Data records below:
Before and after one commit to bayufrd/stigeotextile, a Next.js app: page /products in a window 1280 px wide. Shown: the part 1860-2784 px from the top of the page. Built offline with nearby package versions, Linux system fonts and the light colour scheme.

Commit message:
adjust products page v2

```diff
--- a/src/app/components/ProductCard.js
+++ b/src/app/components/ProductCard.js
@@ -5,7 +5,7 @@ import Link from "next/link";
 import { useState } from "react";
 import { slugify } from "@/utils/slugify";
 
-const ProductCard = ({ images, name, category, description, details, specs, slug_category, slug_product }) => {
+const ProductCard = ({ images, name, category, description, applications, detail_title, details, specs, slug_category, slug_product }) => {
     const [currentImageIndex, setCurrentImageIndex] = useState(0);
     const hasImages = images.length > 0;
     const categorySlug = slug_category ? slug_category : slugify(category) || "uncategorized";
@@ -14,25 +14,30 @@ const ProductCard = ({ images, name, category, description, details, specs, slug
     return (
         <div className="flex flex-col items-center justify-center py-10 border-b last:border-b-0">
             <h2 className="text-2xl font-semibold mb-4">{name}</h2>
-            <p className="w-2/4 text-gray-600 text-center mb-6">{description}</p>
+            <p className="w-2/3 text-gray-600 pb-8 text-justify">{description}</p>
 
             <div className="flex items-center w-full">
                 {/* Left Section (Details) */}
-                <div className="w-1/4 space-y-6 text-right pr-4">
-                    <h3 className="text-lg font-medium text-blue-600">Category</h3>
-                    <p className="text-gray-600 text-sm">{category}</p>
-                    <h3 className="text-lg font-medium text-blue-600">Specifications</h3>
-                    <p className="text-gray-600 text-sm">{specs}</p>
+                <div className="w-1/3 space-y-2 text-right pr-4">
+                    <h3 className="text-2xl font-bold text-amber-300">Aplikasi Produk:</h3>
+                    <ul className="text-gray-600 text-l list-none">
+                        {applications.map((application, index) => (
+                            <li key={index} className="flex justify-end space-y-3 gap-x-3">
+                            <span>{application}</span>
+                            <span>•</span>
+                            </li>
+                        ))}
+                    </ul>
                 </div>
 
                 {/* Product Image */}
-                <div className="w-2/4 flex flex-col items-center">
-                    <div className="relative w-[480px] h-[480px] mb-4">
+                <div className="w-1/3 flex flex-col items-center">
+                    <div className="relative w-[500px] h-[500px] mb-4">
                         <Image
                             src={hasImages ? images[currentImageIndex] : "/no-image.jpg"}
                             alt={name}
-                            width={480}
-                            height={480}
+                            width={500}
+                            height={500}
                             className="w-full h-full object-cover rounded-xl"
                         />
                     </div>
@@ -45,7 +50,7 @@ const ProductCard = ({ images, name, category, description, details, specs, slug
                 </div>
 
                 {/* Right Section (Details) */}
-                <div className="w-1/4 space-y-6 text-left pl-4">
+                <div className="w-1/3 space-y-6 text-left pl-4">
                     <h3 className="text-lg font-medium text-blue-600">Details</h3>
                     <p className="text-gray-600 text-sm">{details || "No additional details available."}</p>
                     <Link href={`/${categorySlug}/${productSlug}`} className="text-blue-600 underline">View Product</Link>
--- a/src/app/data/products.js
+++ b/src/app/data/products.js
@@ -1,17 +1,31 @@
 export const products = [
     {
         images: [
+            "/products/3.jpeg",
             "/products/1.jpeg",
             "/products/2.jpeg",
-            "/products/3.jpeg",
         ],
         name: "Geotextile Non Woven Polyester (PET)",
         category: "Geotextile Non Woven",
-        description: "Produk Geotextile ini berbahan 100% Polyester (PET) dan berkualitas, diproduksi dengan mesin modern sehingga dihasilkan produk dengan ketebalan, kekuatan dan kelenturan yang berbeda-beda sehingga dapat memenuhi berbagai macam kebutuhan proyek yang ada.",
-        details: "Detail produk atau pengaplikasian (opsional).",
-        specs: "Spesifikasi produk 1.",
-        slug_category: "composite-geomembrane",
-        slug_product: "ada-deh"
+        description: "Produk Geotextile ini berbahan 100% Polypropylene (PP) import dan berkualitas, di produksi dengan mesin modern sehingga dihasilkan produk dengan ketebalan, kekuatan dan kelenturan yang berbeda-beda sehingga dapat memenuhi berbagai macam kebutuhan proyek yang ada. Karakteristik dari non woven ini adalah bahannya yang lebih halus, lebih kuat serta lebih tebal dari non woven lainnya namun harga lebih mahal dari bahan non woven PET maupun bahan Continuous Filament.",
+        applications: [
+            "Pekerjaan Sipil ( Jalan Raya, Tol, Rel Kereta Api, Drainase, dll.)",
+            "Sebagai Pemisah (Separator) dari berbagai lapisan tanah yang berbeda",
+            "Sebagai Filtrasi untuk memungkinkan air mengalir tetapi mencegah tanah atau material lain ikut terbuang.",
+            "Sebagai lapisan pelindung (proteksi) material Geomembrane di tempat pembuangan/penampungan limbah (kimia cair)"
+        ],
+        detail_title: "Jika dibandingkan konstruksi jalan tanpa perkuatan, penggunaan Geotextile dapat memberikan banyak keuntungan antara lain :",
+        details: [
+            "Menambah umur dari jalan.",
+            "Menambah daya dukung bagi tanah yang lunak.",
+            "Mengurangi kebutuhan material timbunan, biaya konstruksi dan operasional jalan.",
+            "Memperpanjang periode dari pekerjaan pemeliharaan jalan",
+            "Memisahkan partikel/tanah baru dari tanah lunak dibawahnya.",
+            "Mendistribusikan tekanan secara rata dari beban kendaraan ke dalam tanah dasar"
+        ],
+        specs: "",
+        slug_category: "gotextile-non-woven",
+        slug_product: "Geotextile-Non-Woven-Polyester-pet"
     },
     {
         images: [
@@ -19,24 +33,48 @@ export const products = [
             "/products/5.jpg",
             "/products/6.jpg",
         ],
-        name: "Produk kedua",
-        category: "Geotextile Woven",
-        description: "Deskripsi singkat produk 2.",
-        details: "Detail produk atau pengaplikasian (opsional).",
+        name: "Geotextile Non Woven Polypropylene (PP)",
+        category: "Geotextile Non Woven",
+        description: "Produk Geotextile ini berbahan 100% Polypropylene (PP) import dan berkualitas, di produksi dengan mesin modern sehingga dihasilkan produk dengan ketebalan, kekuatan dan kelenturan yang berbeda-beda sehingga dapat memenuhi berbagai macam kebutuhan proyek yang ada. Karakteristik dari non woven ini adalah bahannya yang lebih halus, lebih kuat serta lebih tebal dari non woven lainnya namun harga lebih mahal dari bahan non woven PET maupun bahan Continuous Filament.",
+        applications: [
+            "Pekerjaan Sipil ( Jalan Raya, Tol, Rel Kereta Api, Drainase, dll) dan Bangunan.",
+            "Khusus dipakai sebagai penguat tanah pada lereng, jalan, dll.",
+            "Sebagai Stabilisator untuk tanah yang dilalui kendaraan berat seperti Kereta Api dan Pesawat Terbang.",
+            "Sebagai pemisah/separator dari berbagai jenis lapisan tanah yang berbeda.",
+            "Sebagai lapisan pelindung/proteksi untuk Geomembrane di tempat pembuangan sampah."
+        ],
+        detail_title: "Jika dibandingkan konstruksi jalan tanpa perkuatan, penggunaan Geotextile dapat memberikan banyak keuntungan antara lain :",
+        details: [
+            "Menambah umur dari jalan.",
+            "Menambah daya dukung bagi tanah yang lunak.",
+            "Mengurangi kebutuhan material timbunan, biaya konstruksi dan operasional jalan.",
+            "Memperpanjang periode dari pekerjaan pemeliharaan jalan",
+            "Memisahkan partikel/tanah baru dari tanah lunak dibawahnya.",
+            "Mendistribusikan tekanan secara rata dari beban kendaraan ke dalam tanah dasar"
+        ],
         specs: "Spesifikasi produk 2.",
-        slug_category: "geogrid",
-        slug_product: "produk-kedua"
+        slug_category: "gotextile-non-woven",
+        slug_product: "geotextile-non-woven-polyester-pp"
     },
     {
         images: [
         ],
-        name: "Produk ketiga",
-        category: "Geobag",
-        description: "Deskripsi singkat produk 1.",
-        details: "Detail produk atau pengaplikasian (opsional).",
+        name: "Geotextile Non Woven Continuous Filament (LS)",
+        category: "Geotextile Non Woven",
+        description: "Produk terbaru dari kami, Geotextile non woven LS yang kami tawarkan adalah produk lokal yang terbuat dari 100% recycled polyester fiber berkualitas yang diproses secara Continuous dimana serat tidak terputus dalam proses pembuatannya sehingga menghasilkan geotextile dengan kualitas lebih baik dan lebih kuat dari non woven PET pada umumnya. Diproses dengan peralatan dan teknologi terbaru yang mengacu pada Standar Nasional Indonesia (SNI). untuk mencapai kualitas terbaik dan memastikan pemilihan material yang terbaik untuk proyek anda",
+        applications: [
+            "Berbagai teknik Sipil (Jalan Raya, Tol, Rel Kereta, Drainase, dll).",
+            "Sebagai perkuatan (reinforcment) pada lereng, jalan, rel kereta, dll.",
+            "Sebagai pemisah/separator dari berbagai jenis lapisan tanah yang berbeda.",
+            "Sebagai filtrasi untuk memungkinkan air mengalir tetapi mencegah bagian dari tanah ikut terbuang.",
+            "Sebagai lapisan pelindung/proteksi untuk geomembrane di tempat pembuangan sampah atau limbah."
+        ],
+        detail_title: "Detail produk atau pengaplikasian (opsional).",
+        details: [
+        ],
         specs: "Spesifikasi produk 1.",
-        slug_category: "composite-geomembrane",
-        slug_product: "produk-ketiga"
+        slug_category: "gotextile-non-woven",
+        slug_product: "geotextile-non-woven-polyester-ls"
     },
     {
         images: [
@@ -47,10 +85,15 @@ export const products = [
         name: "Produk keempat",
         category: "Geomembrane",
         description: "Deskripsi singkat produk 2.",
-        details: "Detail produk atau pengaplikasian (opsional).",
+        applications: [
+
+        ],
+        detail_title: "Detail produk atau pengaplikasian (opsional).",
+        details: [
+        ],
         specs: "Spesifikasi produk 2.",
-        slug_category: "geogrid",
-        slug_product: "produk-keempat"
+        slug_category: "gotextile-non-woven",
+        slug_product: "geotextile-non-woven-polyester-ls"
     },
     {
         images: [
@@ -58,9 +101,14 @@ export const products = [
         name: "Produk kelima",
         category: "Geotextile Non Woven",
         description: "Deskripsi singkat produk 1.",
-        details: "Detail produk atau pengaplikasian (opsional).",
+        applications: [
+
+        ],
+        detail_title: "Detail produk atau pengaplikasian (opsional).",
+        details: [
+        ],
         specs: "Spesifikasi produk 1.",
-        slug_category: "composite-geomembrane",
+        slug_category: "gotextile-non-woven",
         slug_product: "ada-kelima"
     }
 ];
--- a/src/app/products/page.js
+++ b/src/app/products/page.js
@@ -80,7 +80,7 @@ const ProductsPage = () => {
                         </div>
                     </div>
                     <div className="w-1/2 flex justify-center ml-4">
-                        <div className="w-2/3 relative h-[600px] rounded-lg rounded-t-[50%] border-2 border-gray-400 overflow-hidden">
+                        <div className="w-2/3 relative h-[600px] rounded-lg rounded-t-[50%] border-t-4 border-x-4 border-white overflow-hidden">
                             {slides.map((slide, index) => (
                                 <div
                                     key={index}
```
End of Data records.
Data records below:
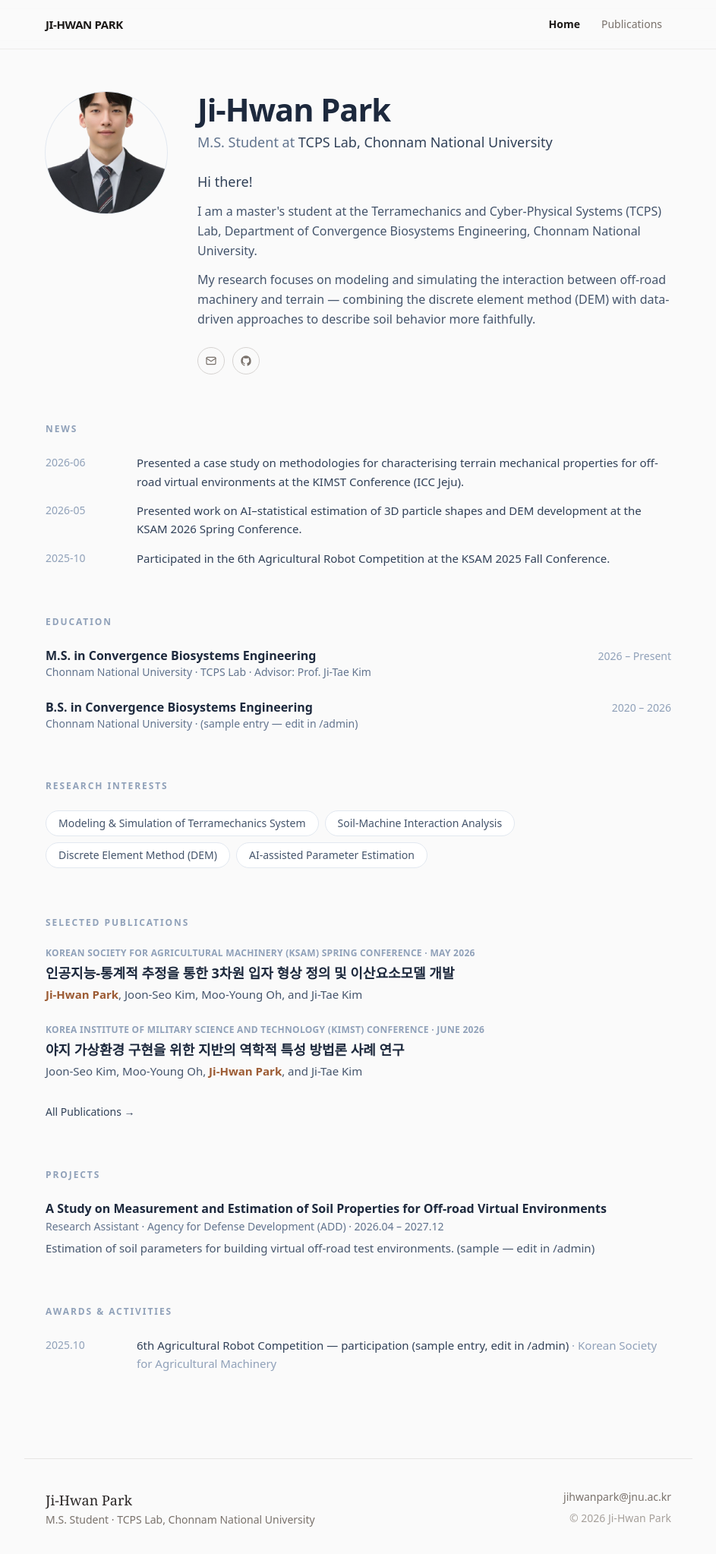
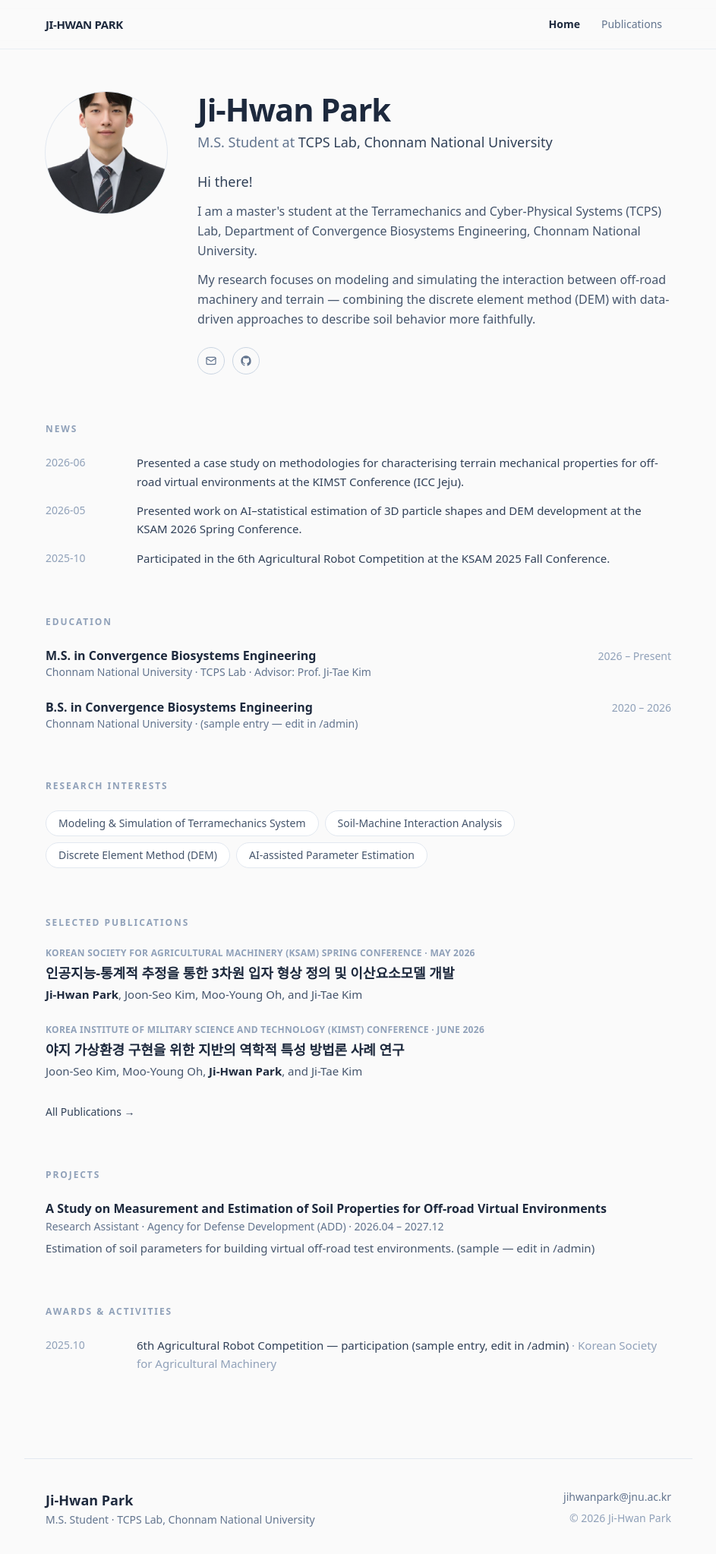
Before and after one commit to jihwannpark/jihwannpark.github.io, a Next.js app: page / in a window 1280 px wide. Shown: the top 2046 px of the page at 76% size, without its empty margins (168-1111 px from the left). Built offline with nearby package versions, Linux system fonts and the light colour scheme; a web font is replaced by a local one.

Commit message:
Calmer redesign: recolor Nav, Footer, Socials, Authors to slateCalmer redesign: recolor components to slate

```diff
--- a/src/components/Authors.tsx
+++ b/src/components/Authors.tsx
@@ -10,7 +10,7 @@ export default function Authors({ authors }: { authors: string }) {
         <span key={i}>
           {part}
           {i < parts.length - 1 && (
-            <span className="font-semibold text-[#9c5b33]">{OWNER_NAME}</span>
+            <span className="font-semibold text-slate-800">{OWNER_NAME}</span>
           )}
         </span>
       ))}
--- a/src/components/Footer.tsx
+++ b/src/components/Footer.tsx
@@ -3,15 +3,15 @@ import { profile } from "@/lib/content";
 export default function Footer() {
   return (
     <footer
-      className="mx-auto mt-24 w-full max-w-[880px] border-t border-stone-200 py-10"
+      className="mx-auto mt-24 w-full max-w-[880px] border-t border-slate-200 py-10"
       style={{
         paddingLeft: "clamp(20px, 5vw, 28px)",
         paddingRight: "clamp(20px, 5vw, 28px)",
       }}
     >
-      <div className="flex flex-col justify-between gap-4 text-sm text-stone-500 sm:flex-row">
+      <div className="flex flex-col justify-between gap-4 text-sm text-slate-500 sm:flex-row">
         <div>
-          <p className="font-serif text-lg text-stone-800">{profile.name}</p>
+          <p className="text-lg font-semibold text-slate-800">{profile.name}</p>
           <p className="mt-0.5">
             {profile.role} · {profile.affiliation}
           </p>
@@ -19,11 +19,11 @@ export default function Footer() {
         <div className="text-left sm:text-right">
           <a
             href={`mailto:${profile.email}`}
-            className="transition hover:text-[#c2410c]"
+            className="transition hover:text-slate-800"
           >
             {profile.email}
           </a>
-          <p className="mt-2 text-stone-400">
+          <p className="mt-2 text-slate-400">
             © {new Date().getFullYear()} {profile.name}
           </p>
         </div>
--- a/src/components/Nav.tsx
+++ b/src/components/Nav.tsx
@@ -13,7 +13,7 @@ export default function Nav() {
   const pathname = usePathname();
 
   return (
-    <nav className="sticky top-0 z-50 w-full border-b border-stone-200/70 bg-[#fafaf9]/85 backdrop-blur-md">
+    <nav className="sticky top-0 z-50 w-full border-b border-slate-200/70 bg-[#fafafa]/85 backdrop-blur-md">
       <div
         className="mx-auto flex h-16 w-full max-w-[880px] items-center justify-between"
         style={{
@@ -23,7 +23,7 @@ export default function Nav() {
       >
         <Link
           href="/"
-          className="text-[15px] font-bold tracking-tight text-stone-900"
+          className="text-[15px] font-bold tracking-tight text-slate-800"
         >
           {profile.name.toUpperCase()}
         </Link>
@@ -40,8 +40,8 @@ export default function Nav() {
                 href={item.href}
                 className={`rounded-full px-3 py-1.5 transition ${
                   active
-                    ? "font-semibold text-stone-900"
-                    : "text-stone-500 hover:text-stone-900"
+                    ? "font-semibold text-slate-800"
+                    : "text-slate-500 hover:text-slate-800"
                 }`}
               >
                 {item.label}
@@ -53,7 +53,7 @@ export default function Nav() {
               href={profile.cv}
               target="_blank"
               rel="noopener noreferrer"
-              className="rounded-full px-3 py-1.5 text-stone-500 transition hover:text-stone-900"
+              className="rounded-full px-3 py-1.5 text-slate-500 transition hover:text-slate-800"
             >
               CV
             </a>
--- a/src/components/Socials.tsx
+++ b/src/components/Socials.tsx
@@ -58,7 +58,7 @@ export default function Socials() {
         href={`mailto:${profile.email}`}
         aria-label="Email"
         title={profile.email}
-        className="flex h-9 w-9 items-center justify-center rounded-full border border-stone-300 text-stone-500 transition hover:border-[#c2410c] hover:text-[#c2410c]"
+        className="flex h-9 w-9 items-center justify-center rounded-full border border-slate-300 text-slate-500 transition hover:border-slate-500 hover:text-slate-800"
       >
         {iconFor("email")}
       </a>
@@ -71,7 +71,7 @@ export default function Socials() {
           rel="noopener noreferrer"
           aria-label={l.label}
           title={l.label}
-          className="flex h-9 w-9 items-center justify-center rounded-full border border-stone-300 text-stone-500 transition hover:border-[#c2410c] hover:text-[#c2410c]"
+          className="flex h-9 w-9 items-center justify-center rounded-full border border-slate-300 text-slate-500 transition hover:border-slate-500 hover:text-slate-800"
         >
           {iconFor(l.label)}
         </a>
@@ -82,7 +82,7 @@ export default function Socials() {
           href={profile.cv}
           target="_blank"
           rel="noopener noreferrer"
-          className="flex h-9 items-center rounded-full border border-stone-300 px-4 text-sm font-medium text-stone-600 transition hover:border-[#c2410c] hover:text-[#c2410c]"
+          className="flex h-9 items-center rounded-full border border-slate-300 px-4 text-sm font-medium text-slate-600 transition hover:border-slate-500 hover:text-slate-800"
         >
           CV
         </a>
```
End of Data records.
▸ Required work:
Look over the entries above and count the lines where the word "proteksi" appears, then report only that count.

▸ Completed exercise:
3